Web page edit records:

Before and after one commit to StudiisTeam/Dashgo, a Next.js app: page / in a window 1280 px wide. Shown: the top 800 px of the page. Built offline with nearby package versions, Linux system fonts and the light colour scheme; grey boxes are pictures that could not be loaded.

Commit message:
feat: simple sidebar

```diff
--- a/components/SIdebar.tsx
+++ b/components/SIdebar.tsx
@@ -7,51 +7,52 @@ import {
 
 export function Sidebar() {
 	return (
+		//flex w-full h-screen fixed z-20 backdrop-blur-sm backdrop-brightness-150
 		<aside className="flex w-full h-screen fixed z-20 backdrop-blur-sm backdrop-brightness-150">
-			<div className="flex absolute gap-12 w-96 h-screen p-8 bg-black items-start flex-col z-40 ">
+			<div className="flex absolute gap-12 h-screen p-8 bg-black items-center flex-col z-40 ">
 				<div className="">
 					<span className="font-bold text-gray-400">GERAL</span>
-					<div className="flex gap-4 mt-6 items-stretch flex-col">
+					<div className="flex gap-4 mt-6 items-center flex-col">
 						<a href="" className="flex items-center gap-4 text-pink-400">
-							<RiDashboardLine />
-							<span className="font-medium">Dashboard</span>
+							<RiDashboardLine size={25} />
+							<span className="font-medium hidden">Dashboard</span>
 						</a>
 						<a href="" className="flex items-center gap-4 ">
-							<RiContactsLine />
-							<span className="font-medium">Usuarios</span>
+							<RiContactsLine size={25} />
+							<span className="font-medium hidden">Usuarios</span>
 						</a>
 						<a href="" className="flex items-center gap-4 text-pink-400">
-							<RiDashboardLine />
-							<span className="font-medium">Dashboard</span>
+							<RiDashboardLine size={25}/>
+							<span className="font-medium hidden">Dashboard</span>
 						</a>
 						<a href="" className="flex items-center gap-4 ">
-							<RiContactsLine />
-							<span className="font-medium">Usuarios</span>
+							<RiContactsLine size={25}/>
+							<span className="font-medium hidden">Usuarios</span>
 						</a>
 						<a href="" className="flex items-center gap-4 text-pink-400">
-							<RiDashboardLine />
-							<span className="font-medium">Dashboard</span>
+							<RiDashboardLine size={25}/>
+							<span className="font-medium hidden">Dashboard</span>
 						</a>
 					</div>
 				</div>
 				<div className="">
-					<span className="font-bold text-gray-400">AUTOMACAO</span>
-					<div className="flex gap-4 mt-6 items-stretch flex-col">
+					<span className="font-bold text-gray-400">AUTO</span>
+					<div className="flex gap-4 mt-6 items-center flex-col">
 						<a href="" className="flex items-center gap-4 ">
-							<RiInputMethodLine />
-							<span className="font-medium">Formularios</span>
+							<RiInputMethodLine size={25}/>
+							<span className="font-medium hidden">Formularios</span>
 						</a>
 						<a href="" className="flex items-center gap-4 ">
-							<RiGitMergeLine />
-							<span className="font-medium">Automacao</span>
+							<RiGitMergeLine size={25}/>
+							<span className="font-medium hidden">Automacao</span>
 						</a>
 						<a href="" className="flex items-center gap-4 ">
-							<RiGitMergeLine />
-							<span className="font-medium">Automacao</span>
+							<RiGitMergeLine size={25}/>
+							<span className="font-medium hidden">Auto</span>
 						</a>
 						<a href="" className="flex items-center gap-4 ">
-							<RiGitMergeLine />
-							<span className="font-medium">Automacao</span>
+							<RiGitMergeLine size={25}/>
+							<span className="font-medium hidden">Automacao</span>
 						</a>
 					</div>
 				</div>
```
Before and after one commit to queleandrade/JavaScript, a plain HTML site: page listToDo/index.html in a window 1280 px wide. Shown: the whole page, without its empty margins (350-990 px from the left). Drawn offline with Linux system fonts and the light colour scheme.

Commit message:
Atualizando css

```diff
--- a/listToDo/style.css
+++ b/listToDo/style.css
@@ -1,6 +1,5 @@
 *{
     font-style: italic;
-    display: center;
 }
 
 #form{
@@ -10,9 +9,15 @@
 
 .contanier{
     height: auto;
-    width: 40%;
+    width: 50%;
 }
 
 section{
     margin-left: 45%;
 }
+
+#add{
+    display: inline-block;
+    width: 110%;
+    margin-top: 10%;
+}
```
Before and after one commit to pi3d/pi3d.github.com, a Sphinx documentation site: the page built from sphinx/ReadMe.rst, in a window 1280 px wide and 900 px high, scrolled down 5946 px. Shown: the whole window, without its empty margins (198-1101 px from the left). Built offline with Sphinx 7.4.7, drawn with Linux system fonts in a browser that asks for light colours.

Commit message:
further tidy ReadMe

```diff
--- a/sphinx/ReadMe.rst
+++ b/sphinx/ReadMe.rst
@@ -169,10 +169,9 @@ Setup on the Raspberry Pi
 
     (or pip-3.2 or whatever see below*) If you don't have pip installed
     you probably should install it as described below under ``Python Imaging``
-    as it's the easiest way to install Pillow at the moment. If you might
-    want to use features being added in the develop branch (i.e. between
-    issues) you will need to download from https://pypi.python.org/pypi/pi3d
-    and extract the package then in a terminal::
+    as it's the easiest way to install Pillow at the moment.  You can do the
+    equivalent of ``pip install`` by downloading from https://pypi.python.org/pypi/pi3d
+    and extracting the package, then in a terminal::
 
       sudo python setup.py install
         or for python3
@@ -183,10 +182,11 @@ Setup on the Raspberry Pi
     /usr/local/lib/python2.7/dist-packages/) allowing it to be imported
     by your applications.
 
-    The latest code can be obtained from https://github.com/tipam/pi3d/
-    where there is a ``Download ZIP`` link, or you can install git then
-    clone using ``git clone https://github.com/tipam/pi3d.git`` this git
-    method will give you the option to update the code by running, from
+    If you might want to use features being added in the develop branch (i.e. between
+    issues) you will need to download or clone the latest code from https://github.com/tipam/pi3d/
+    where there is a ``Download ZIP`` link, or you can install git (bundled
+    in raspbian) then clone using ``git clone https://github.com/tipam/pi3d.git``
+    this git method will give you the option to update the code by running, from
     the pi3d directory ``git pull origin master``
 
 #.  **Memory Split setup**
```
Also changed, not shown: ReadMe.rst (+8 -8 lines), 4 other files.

[Work instructions]: Show the lines of the records that include the string "latest".

[Completed task]:
-    The latest code can be obtained from https://github.com/tipam/pi3d/
+    issues) you will need to download or clone the latest code from https://github.com/tipam/pi3d/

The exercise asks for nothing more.